▶ _WHAT THIS TASK INVOLVES_: Every entry below is to be returned unchanged. Images are not part of the copy.

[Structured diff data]
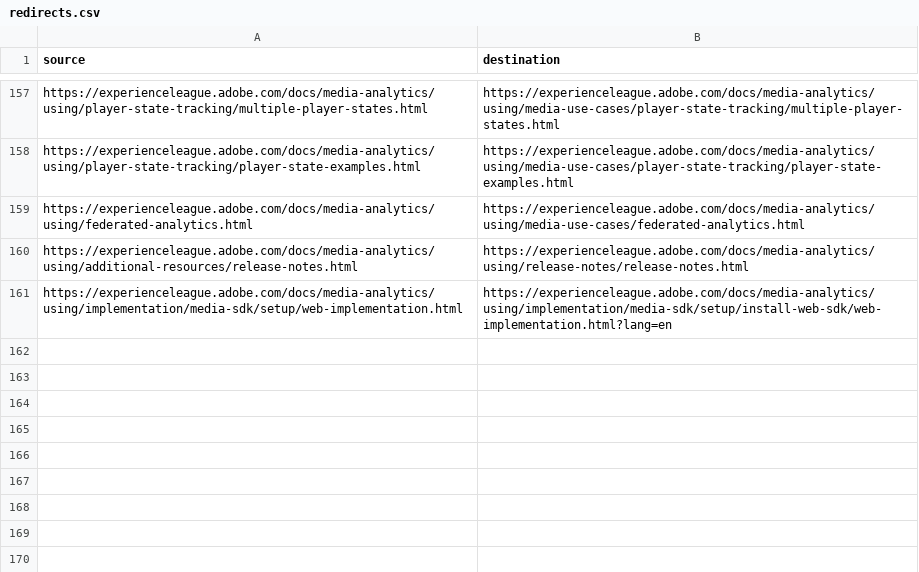
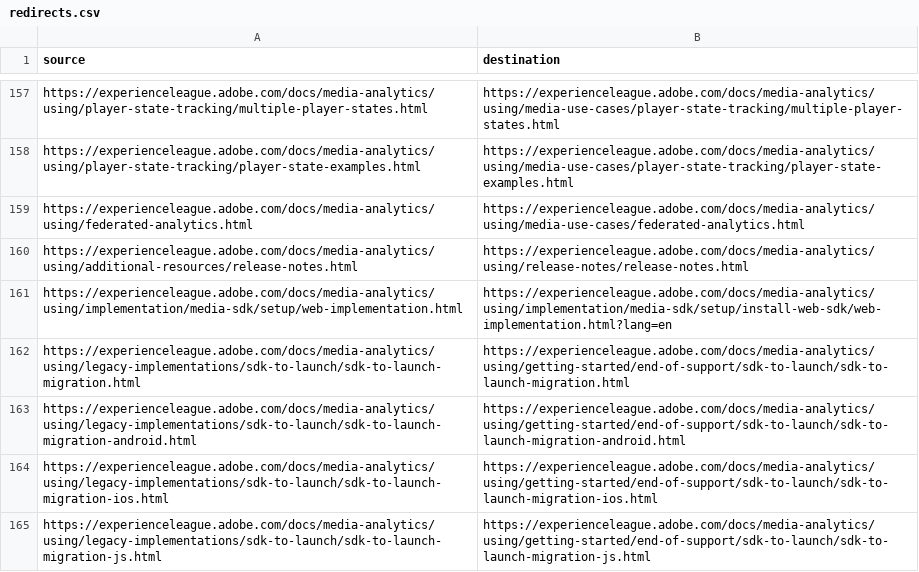
Before and after one commit to AdobeDocs/media-analytics.it-IT, a CSV file: redirects.csv, drawn as a sheet; only a part is shown, gaps mark what is left out; the diff names each change by its address in the sheet, - before the commit and + after, or states it on an @@ line.

Commit message:
Sync non localizable files for core commit dace71badc06b347db9e765e4983fdfe1fcbdd93

```diff
--- a/redirects.csv
+++ b/redirects.csv
+row 162: https://experienceleague.adobe.com/docs/media-analytics/using/legacy-implementations/sdk-to-launch/sdk-to-launch-migration.html | https://experienceleague.adobe.com/docs/media-analytics/using/getting-started/end-of-support/sdk-to-launch/sdk-to-launch-migration.html
+row 163: https://experienceleague.adobe.com/docs/media-analytics/using/legacy-implementations/sdk-to-launch/sdk-to-launch-migration-android.html | https://experienceleague.adobe.com/docs/media-analytics/using/getting-started/end-of-support/sdk-to-launch/sdk-to-launch-migration-android.html
+row 164: https://experienceleague.adobe.com/docs/media-analytics/using/legacy-implementations/sdk-to-launch/sdk-to-launch-migration-ios.html | https://experienceleague.adobe.com/docs/media-analytics/using/getting-started/end-of-support/sdk-to-launch/sdk-to-launch-migration-ios.html
+row 165: https://experienceleague.adobe.com/docs/media-analytics/using/legacy-implementations/sdk-to-launch/sdk-to-launch-migration-js.html | https://experienceleague.adobe.com/docs/media-analytics/using/getting-started/end-of-support/sdk-to-launch/sdk-to-launch-migration-js.html
```
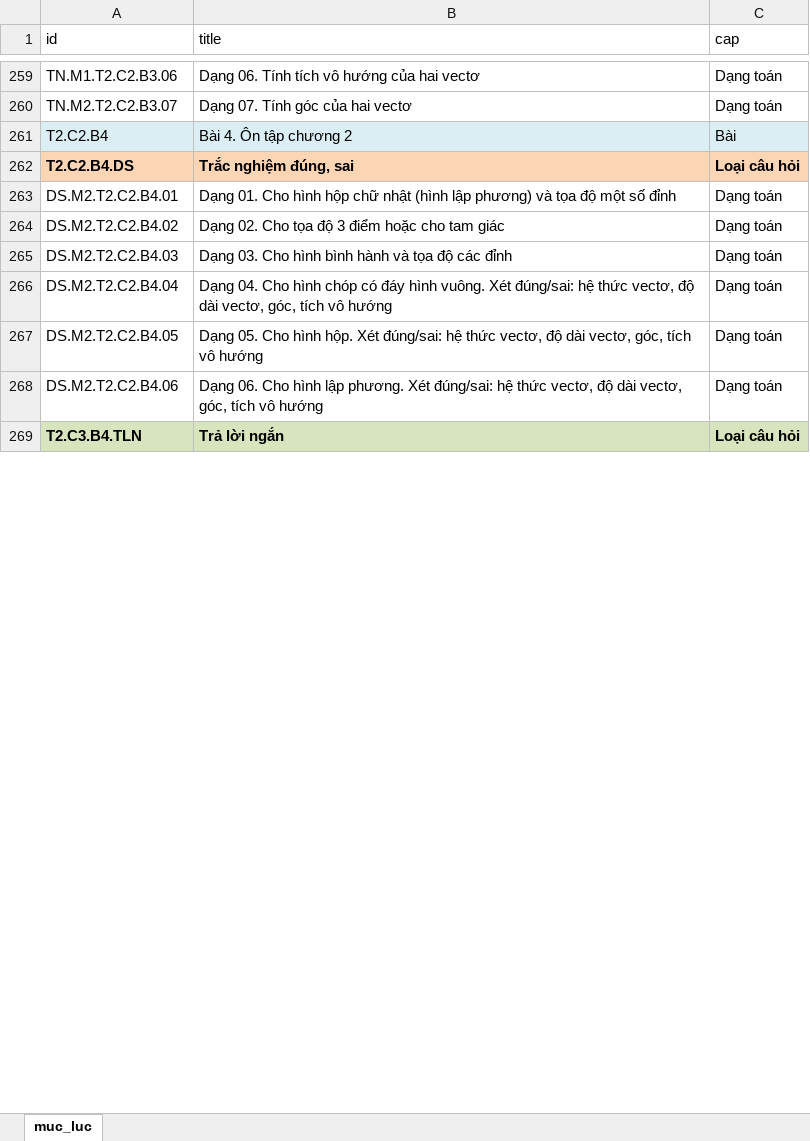
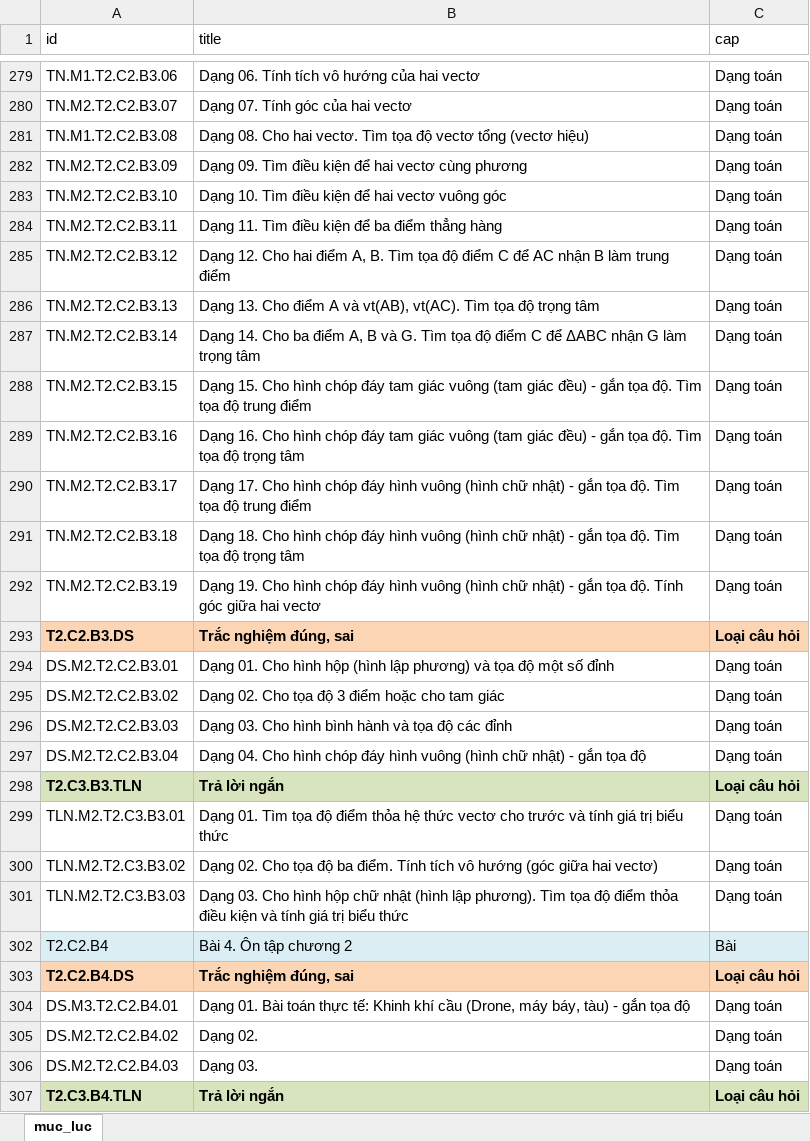
Before and after one commit to ntbinhnguyen/latex-exam-manager, an Excel workbook: frontend/public/muc-luc.xlsx, sheet muc_luc, drawn as a sheet; only a part is shown, gaps mark what is left out; values as stored, in another font and other column widths than the file's, no borders; conditional formats not drawn; removed rows and columns are numbered as before the commit, all else as after; the diff covers the shown part only; the diff names each change by its address in the sheet, - before the commit and + after, or states it on an @@ line.

Commit message:
22.00.14.11

```diff
--- a/frontend/public/muc-luc.xlsx (sheet muc_luc)
+++ b/frontend/public/muc-luc.xlsx (sheet muc_luc)
+row 281: TN.M1.T2.C2.B3.08 | Dạng 08. Cho hai vectơ. Tìm tọa độ vectơ tổng (vectơ hiệu) | Dạng toán
+row 282: TN.M2.T2.C2.B3.09 | Dạng 09. Tìm điều kiện để hai vectơ cùng phương | Dạng toán
+row 283: TN.M2.T2.C2.B3.10 | Dạng 10. Tìm điều kiện để hai vectơ vuông góc | Dạng toán
+row 284: TN.M2.T2.C2.B3.11 | Dạng 11. Tìm điều kiện để ba điểm thẳng hàng | Dạng toán
+row 285: TN.M2.T2.C2.B3.12 | Dạng 12. Cho hai điểm A, B. Tìm tọa độ điểm C để AC nhận B làm trung điểm | Dạng toán
+row 286: TN.M2.T2.C2.B3.13 | Dạng 13. Cho điểm A và vt(AB), vt(AC). Tìm tọa độ trọng tâm | Dạng toán
+row 287: TN.M2.T2.C2.B3.14 | Dạng 14. Cho ba điểm A, B và G. Tìm tọa độ điểm C để ΔABC nhận G làm trọng tâm | Dạng toán
+row 288: TN.M2.T2.C2.B3.15 | Dạng 15. Cho hình chóp đáy tam giác vuông (tam giác đều) - gắn tọa độ. Tìm tọa độ trung điểm | Dạng toán
+row 289: TN.M2.T2.C2.B3.16 | Dạng 16. Cho hình chóp đáy tam giác vuông (tam giác đều) - gắn tọa độ. Tìm tọa độ trọng tâm | Dạng toán
+row 290: TN.M2.T2.C2.B3.17 | Dạng 17. Cho hình chóp đáy hình vuông (hình chữ nhật) - gắn tọa độ. Tìm tọa độ trung điểm | Dạng toán
+row 291: TN.M2.T2.C2.B3.18 | Dạng 18. Cho hình chóp đáy hình vuông (hình chữ nhật) - gắn tọa độ. Tìm tọa độ trọng tâm | Dạng toán
+row 292: TN.M2.T2.C2.B3.19 | Dạng 19. Cho hình chóp đáy hình vuông (hình chữ nhật) - gắn tọa độ. Tính góc giữa hai vectơ | Dạng toán
+row 293: T2.C2.B3.DS | Trắc nghiệm đúng, sai | Loại câu hỏi
+row 294: DS.M2.T2.C2.B3.01 | Dạng 01. Cho hình hộp (hình lập phương) và tọa độ một số đỉnh | Dạng toán
+row 295: DS.M2.T2.C2.B3.02 | Dạng 02. Cho tọa độ 3 điểm hoặc cho tam giác | Dạng toán
+row 296: DS.M2.T2.C2.B3.03 | Dạng 03. Cho hình bình hành và tọa độ các đỉnh | Dạng toán
+row 297: DS.M2.T2.C2.B3.04 | Dạng 04. Cho hình chóp đáy hình vuông (hình chữ nhật) - gắn tọa độ | Dạng toán
+row 298: T2.C3.B3.TLN | Trả lời ngắn | Loại câu hỏi
+row 299: TLN.M2.T2.C3.B3.01 | Dạng 01. Tìm tọa độ điểm thỏa hệ thức vectơ cho trước và tính giá trị biểu thức | Dạng toán
+row 300: TLN.M2.T2.C3.B3.02 | Dạng 02. Cho tọa độ ba điểm. Tính tích vô hướng (góc giữa hai vectơ) | Dạng toán
+row 301: TLN.M2.T2.C3.B3.03 | Dạng 03. Cho hình hộp chữ nhật (hình lập phương). Tìm tọa độ điểm thỏa điều kiện và tính giá trị biểu thức | Dạng toán
-A304 (id): DS.M2.T2.C2.B4.01
+A304 (id): DS.M3.T2.C2.B4.01
-B304 (title): Dạng 01. Cho hình hộp chữ nhật (hình lập phương) và tọa độ một số đỉnh
+B304 (title): Dạng 01. Bài toán thực tế: Khinh khí cầu (Drone, máy báy, tàu) - gắn tọa độ
-B305 (title): Dạng 02. Cho tọa độ 3 điểm hoặc cho tam giác
+B305 (title): Dạng 02.
-B306 (title): Dạng 03. Cho hình bình hành và tọa độ các đỉnh
+B306 (title): Dạng 03.
-row 266: DS.M2.T2.C2.B4.04 | Dạng 04. Cho hình chóp có đáy hình vuông. Xét đúng/sai: hệ thức vectơ, độ dài vectơ, góc, tích vô hướng | Dạng toán
-row 267: DS.M2.T2.C2.B4.05 | Dạng 05. Cho hình hộp. Xét đúng/sai: hệ thức vectơ, độ dài vectơ, góc, tích vô hướng | Dạng toán
-row 268: DS.M2.T2.C2.B4.06 | Dạng 06. Cho hình lập phương. Xét đúng/sai: hệ thức vectơ, độ dài vectơ, góc, tích vô hướng | Dạng toán
```
Also changed, not shown: 22 added rows and 5 edited cells elsewhere in this sheet.
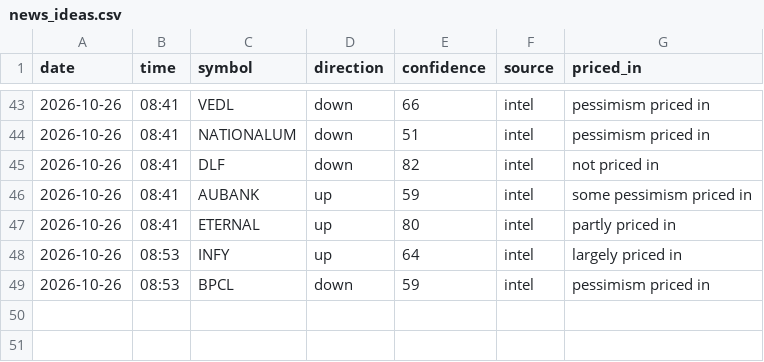
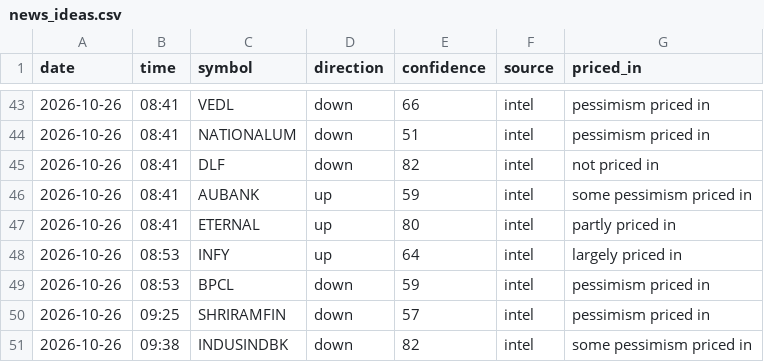
Before and after one commit to vishnupadma007-oss/Stock-market-scanner-of-India, a CSV file: journal/news_ideas.csv, drawn as a sheet; only a part is shown, gaps mark what is left out.

```diff
--- a/journal/news_ideas.csv
+++ b/journal/news_ideas.csv
@@ -49 +49,3 @@ date,time,symbol,direction,confidence,source,priced_in
 2026-10-26,08:53,BPCL,down,59,intel,pessimism priced in
+2026-10-26,09:25,SHRIRAMFIN,down,57,intel,pessimism priced in
+2026-10-26,09:38,INDUSINDBK,down,82,intel,some pessimism priced in
```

▶ _YOUR SOLUTION_:
Before and after one commit to AdobeDocs/media-analytics.it-IT, a CSV file: redirects.csv, drawn as a sheet; only a part is shown, gaps mark what is left out; the diff names each change by its address in the sheet, - before the commit and + after, or states it on an @@ line.

Commit message:
Sync non localizable files for core commit dace71badc06b347db9e765e4983fdfe1fcbdd93

```diff
--- a/redirects.csv
+++ b/redirects.csv
+row 162: https://experienceleague.adobe.com/docs/media-analytics/using/legacy-implementations/sdk-to-launch/sdk-to-launch-migration.html | https://experienceleague.adobe.com/docs/media-analytics/using/getting-started/end-of-support/sdk-to-launch/sdk-to-launch-migration.html
+row 163: https://experienceleague.adobe.com/docs/media-analytics/using/legacy-implementations/sdk-to-launch/sdk-to-launch-migration-android.html | https://experienceleague.adobe.com/docs/media-analytics/using/getting-started/end-of-support/sdk-to-launch/sdk-to-launch-migration-android.html
+row 164: https://experienceleague.adobe.com/docs/media-analytics/using/legacy-implementations/sdk-to-launch/sdk-to-launch-migration-ios.html | https://experienceleague.adobe.com/docs/media-analytics/using/getting-started/end-of-support/sdk-to-launch/sdk-to-launch-migration-ios.html
+row 165: https://experienceleague.adobe.com/docs/media-analytics/using/legacy-implementations/sdk-to-launch/sdk-to-launch-migration-js.html | https://experienceleague.adobe.com/docs/media-analytics/using/getting-started/end-of-support/sdk-to-launch/sdk-to-launch-migration-js.html
```
Before and after one commit to ntbinhnguyen/latex-exam-manager, an Excel workbook: frontend/public/muc-luc.xlsx, sheet muc_luc, drawn as a sheet; only a part is shown, gaps mark what is left out; values as stored, in another font and other column widths than the file's, no borders; conditional formats not drawn; removed rows and columns are numbered as before the commit, all else as after; the diff covers the shown part only; the diff names each change by its address in the sheet, - before the commit and + after, or states it on an @@ line.

Commit message:
22.00.14.11

```diff
--- a/frontend/public/muc-luc.xlsx (sheet muc_luc)
+++ b/frontend/public/muc-luc.xlsx (sheet muc_luc)
+row 281: TN.M1.T2.C2.B3.08 | Dạng 08. Cho hai vectơ. Tìm tọa độ vectơ tổng (vectơ hiệu) | Dạng toán
+row 282: TN.M2.T2.C2.B3.09 | Dạng 09. Tìm điều kiện để hai vectơ cùng phương | Dạng toán
+row 283: TN.M2.T2.C2.B3.10 | Dạng 10. Tìm điều kiện để hai vectơ vuông góc | Dạng toán
+row 284: TN.M2.T2.C2.B3.11 | Dạng 11. Tìm điều kiện để ba điểm thẳng hàng | Dạng toán
+row 285: TN.M2.T2.C2.B3.12 | Dạng 12. Cho hai điểm A, B. Tìm tọa độ điểm C để AC nhận B làm trung điểm | Dạng toán
+row 286: TN.M2.T2.C2.B3.13 | Dạng 13. Cho điểm A và vt(AB), vt(AC). Tìm tọa độ trọng tâm | Dạng toán
+row 287: TN.M2.T2.C2.B3.14 | Dạng 14. Cho ba điểm A, B và G. Tìm tọa độ điểm C để ΔABC nhận G làm trọng tâm | Dạng toán
+row 288: TN.M2.T2.C2.B3.15 | Dạng 15. Cho hình chóp đáy tam giác vuông (tam giác đều) - gắn tọa độ. Tìm tọa độ trung điểm | Dạng toán
+row 289: TN.M2.T2.C2.B3.16 | Dạng 16. Cho hình chóp đáy tam giác vuông (tam giác đều) - gắn tọa độ. Tìm tọa độ trọng tâm | Dạng toán
+row 290: TN.M2.T2.C2.B3.17 | Dạng 17. Cho hình chóp đáy hình vuông (hình chữ nhật) - gắn tọa độ. Tìm tọa độ trung điểm | Dạng toán
+row 291: TN.M2.T2.C2.B3.18 | Dạng 18. Cho hình chóp đáy hình vuông (hình chữ nhật) - gắn tọa độ. Tìm tọa độ trọng tâm | Dạng toán
+row 292: TN.M2.T2.C2.B3.19 | Dạng 19. Cho hình chóp đáy hình vuông (hình chữ nhật) - gắn tọa độ. Tính góc giữa hai vectơ | Dạng toán
+row 293: T2.C2.B3.DS | Trắc nghiệm đúng, sai | Loại câu hỏi
+row 294: DS.M2.T2.C2.B3.01 | Dạng 01. Cho hình hộp (hình lập phương) và tọa độ một số đỉnh | Dạng toán
+row 295: DS.M2.T2.C2.B3.02 | Dạng 02. Cho tọa độ 3 điểm hoặc cho tam giác | Dạng toán
+row 296: DS.M2.T2.C2.B3.03 | Dạng 03. Cho hình bình hành và tọa độ các đỉnh | Dạng toán
+row 297: DS.M2.T2.C2.B3.04 | Dạng 04. Cho hình chóp đáy hình vuông (hình chữ nhật) - gắn tọa độ | Dạng toán
+row 298: T2.C3.B3.TLN | Trả lời ngắn | Loại câu hỏi
+row 299: TLN.M2.T2.C3.B3.01 | Dạng 01. Tìm tọa độ điểm thỏa hệ thức vectơ cho trước và tính giá trị biểu thức | Dạng toán
+row 300: TLN.M2.T2.C3.B3.02 | Dạng 02. Cho tọa độ ba điểm. Tính tích vô hướng (góc giữa hai vectơ) | Dạng toán
+row 301: TLN.M2.T2.C3.B3.03 | Dạng 03. Cho hình hộp chữ nhật (hình lập phương). Tìm tọa độ điểm thỏa điều kiện và tính giá trị biểu thức | Dạng toán
-A304 (id): DS.M2.T2.C2.B4.01
+A304 (id): DS.M3.T2.C2.B4.01
-B304 (title): Dạng 01. Cho hình hộp chữ nhật (hình lập phương) và tọa độ một số đỉnh
+B304 (title): Dạng 01. Bài toán thực tế: Khinh khí cầu (Drone, máy báy, tàu) - gắn tọa độ
-B305 (title): Dạng 02. Cho tọa độ 3 điểm hoặc cho tam giác
+B305 (title): Dạng 02.
-B306 (title): Dạng 03. Cho hình bình hành và tọa độ các đỉnh
+B306 (title): Dạng 03.
-row 266: DS.M2.T2.C2.B4.04 | Dạng 04. Cho hình chóp có đáy hình vuông. Xét đúng/sai: hệ thức vectơ, độ dài vectơ, góc, tích vô hướng | Dạng toán
-row 267: DS.M2.T2.C2.B4.05 | Dạng 05. Cho hình hộp. Xét đúng/sai: hệ thức vectơ, độ dài vectơ, góc, tích vô hướng | Dạng toán
-row 268: DS.M2.T2.C2.B4.06 | Dạng 06. Cho hình lập phương. Xét đúng/sai: hệ thức vectơ, độ dài vectơ, góc, tích vô hướng | Dạng toán
```
Also changed, not shown: 22 added rows and 5 edited cells elsewhere in this sheet.
Before and after one commit to vishnupadma007-oss/Stock-market-scanner-of-India, a CSV file: journal/news_ideas.csv, drawn as a sheet; only a part is shown, gaps mark what is left out.

```diff
--- a/journal/news_ideas.csv
+++ b/journal/news_ideas.csv
@@ -49 +49,3 @@ date,time,symbol,direction,confidence,source,priced_in
 2026-10-26,08:53,BPCL,down,59,intel,pessimism priced in
+2026-10-26,09:25,SHRIRAMFIN,down,57,intel,pessimism priced in
+2026-10-26,09:38,INDUSINDBK,down,82,intel,some pessimism priced in
```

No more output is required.